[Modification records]
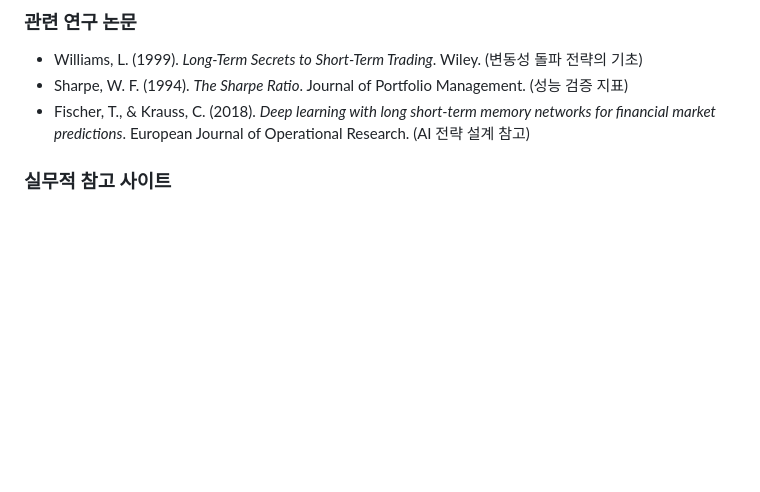
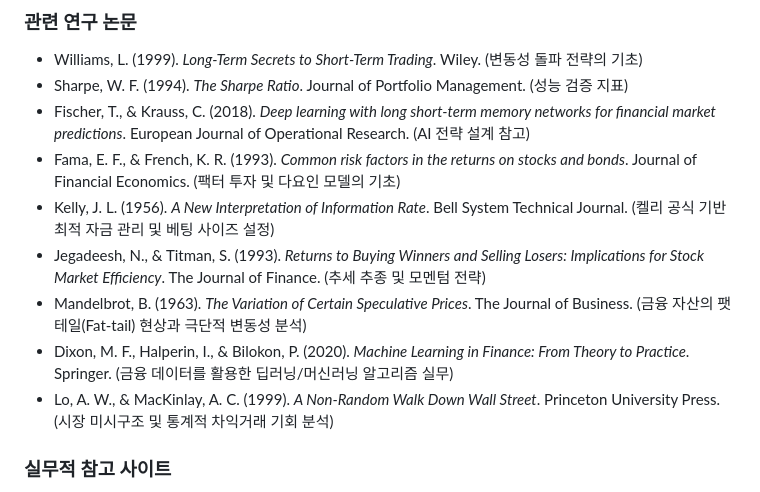
Before and after one commit to leemgs/stock-quant-trader, a Markdown page: README.md, the part around the change. GitHub-like rendering; blank space fills up the shorter version.

Commit message:
docs: add 6 additional reference papers to README

```diff
--- a/README.md
+++ b/README.md
@@ -249,6 +249,12 @@ trading:
 - Williams, L. (1999). *Long-Term Secrets to Short-Term Trading*. Wiley. (변동성 돌파 전략의 기초)
 - Sharpe, W. F. (1994). *The Sharpe Ratio*. Journal of Portfolio Management. (성능 검증 지표)
 - Fischer, T., & Krauss, C. (2018). *Deep learning with long short-term memory networks for financial market predictions*. European Journal of Operational Research. (AI 전략 설계 참고)
+- Fama, E. F., & French, K. R. (1993). *Common risk factors in the returns on stocks and bonds*. Journal of Financial Economics. (팩터 투자 및 다요인 모델의 기초)
+- Kelly, J. L. (1956). *A New Interpretation of Information Rate*. Bell System Technical Journal. (켈리 공식 기반 최적 자금 관리 및 베팅 사이즈 설정)
+- Jegadeesh, N., & Titman, S. (1993). *Returns to Buying Winners and Selling Losers: Implications for Stock Market Efficiency*. The Journal of Finance. (추세 추종 및 모멘텀 전략)
+- Mandelbrot, B. (1963). *The Variation of Certain Speculative Prices*. The Journal of Business. (금융 자산의 팻테일(Fat-tail) 현상과 극단적 변동성 분석)
+- Dixon, M. F., Halperin, I., & Bilokon, P. (2020). *Machine Learning in Finance: From Theory to Practice*. Springer. (금융 데이터를 활용한 딥러닝/머신러닝 알고리즘 실무)
+- Lo, A. W., & MacKinlay, A. C. (1999). *A Non-Random Walk Down Wall Street*. Princeton University Press. (시장 미시구조 및 통계적 차익거래 기회 분석)
 
 ### 실무적 참고 사이트
 - [QuantConnect](https://www.quantconnect.com/): 글로벌 퀀트 알고리즘 프레임워크 참고
```
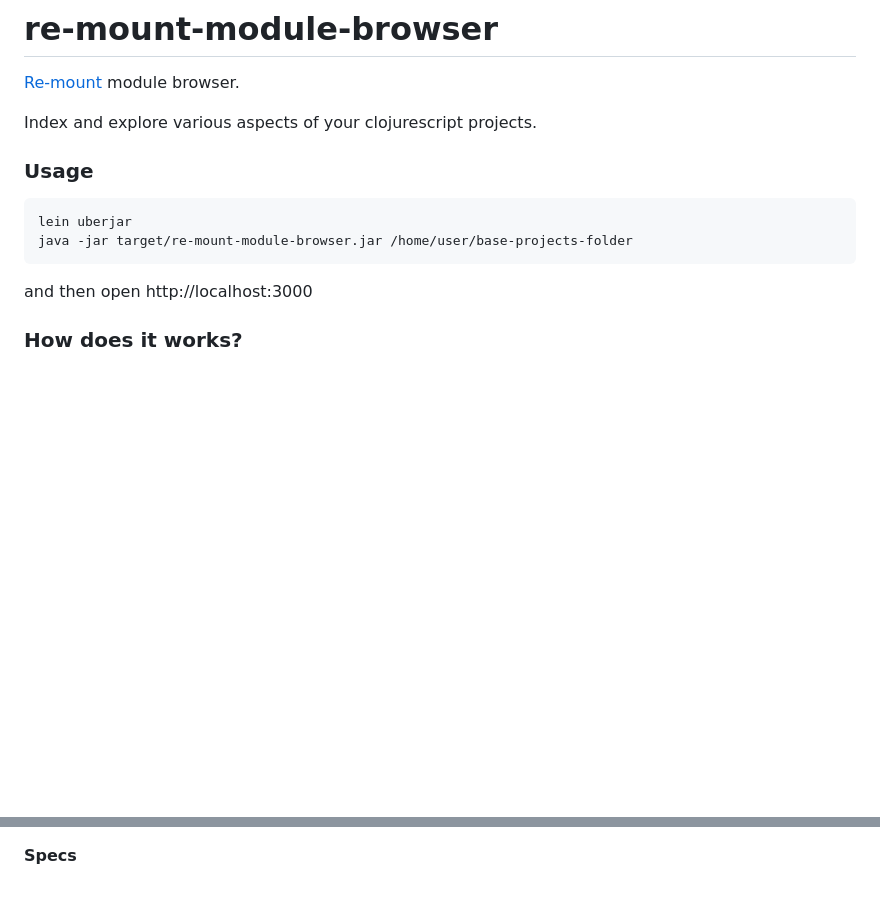
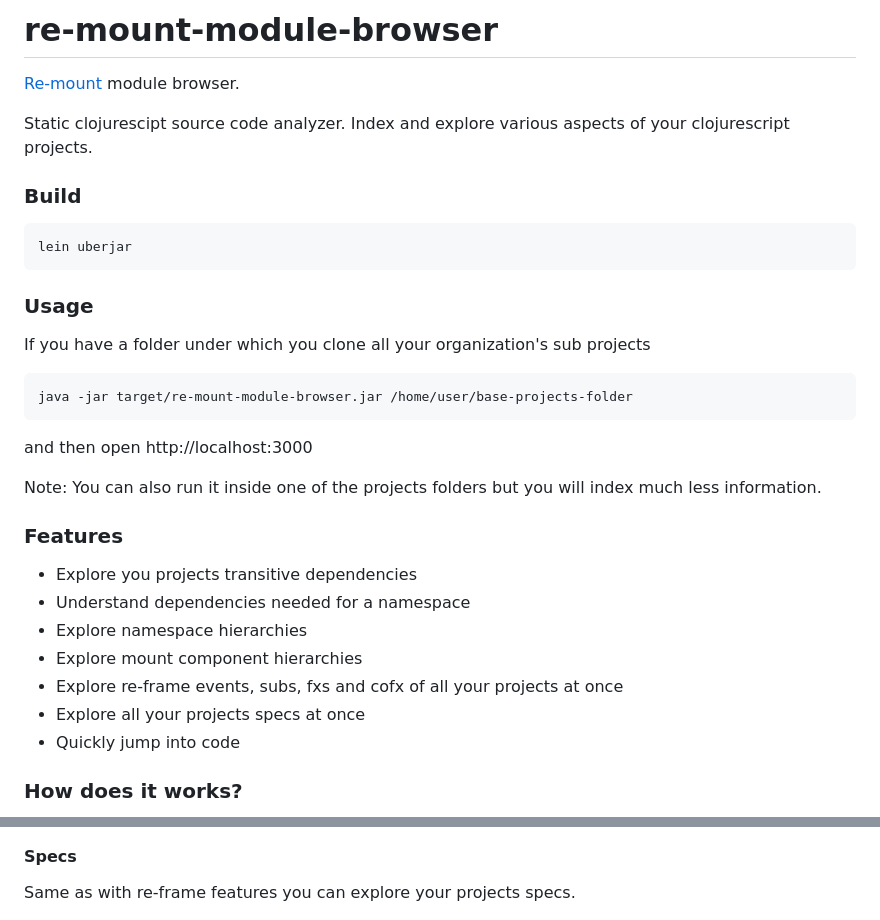
Before and after one commit to jpmonettas/re-mount-module-browser, a Markdown page: README.md, 2 parts joined by grey strips. Rendered like a GitHub page; blank space fills up the shorter version.

````diff
--- a/README.md
+++ b/README.md
@@ -2,14 +2,34 @@
 
 [Re-mount](https://github.com/district0x/d0x-INFRA/blob/master/re-mount.md) module browser.
 
+Static clojurescipt source code analyzer.
 Index and explore various aspects of your clojurescript projects.
 
-### Usage
+### Build
 ```
 lein uberjar
+```
+
+### Usage
+
+If you have a folder under which you clone all your organization's sub projects
+
+```
 java -jar target/re-mount-module-browser.jar /home/user/base-projects-folder
 ```
 and then open http://localhost:3000
+
+Note: You can also run it inside one of the projects folders but you will index much less information.
+
+### Features
+
+- Explore you projects transitive dependencies
+- Understand dependencies needed for a namespace
+- Explore namespace hierarchies
+- Explore mount component hierarchies
+- Explore re-frame events, subs, fxs and cofx of all your projects at once
+- Explore all your projects specs at once
+- Quickly jump into code
 
 ### How does it works?
 
@@ -37,6 +77,9 @@ and then open http://localhost:3000
 <img src="/docs/reframe.png?raw=true"/>
 
 #### Specs
+
+Same as with re-frame features you can explore your projects specs.
+
 <img src="/docs/specs.png?raw=true"/>
 
 #### Clicking everywhere takes you to exact file/line
````
Also changed, not shown: other parts of README.md (+24 -0 lines), docs/dependencies.png, docs/mount.png.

[Exercise directions] The entries should be printed again exactly as written, leaving all pictures out.

[Task answer]
Before and after one commit to leemgs/stock-quant-trader, a Markdown page: README.md, the part around the change. GitHub-like rendering; blank space fills up the shorter version.

Commit message:
docs: add 6 additional reference papers to README

```diff
--- a/README.md
+++ b/README.md
@@ -249,6 +249,12 @@ trading:
 - Williams, L. (1999). *Long-Term Secrets to Short-Term Trading*. Wiley. (변동성 돌파 전략의 기초)
 - Sharpe, W. F. (1994). *The Sharpe Ratio*. Journal of Portfolio Management. (성능 검증 지표)
 - Fischer, T., & Krauss, C. (2018). *Deep learning with long short-term memory networks for financial market predictions*. European Journal of Operational Research. (AI 전략 설계 참고)
+- Fama, E. F., & French, K. R. (1993). *Common risk factors in the returns on stocks and bonds*. Journal of Financial Economics. (팩터 투자 및 다요인 모델의 기초)
+- Kelly, J. L. (1956). *A New Interpretation of Information Rate*. Bell System Technical Journal. (켈리 공식 기반 최적 자금 관리 및 베팅 사이즈 설정)
+- Jegadeesh, N., & Titman, S. (1993). *Returns to Buying Winners and Selling Losers: Implications for Stock Market Efficiency*. The Journal of Finance. (추세 추종 및 모멘텀 전략)
+- Mandelbrot, B. (1963). *The Variation of Certain Speculative Prices*. The Journal of Business. (금융 자산의 팻테일(Fat-tail) 현상과 극단적 변동성 분석)
+- Dixon, M. F., Halperin, I., & Bilokon, P. (2020). *Machine Learning in Finance: From Theory to Practice*. Springer. (금융 데이터를 활용한 딥러닝/머신러닝 알고리즘 실무)
+- Lo, A. W., & MacKinlay, A. C. (1999). *A Non-Random Walk Down Wall Street*. Princeton University Press. (시장 미시구조 및 통계적 차익거래 기회 분석)
 
 ### 실무적 참고 사이트
 - [QuantConnect](https://www.quantconnect.com/): 글로벌 퀀트 알고리즘 프레임워크 참고
```
Before and after one commit to jpmonettas/re-mount-module-browser, a Markdown page: README.md, 2 parts joined by grey strips. Rendered like a GitHub page; blank space fills up the shorter version.

````diff
--- a/README.md
+++ b/README.md
@@ -2,14 +2,34 @@
 
 [Re-mount](https://github.com/district0x/d0x-INFRA/blob/master/re-mount.md) module browser.
 
+Static clojurescipt source code analyzer.
 Index and explore various aspects of your clojurescript projects.
 
-### Usage
+### Build
 ```
 lein uberjar
+```
+
+### Usage
+
+If you have a folder under which you clone all your organization's sub projects
+
+```
 java -jar target/re-mount-module-browser.jar /home/user/base-projects-folder
 ```
 and then open http://localhost:3000
+
+Note: You can also run it inside one of the projects folders but you will index much less information.
+
+### Features
+
+- Explore you projects transitive dependencies
+- Understand dependencies needed for a namespace
+- Explore namespace hierarchies
+- Explore mount component hierarchies
+- Explore re-frame events, subs, fxs and cofx of all your projects at once
+- Explore all your projects specs at once
+- Quickly jump into code
 
 ### How does it works?
 
@@ -37,6 +77,9 @@ and then open http://localhost:3000
 <img src="/docs/reframe.png?raw=true"/>
 
 #### Specs
+
+Same as with re-frame features you can explore your projects specs.
+
 <img src="/docs/specs.png?raw=true"/>
 
 #### Clicking everywhere takes you to exact file/line
````
Also changed, not shown: other parts of README.md (+24 -0 lines), docs/dependencies.png, docs/mount.png.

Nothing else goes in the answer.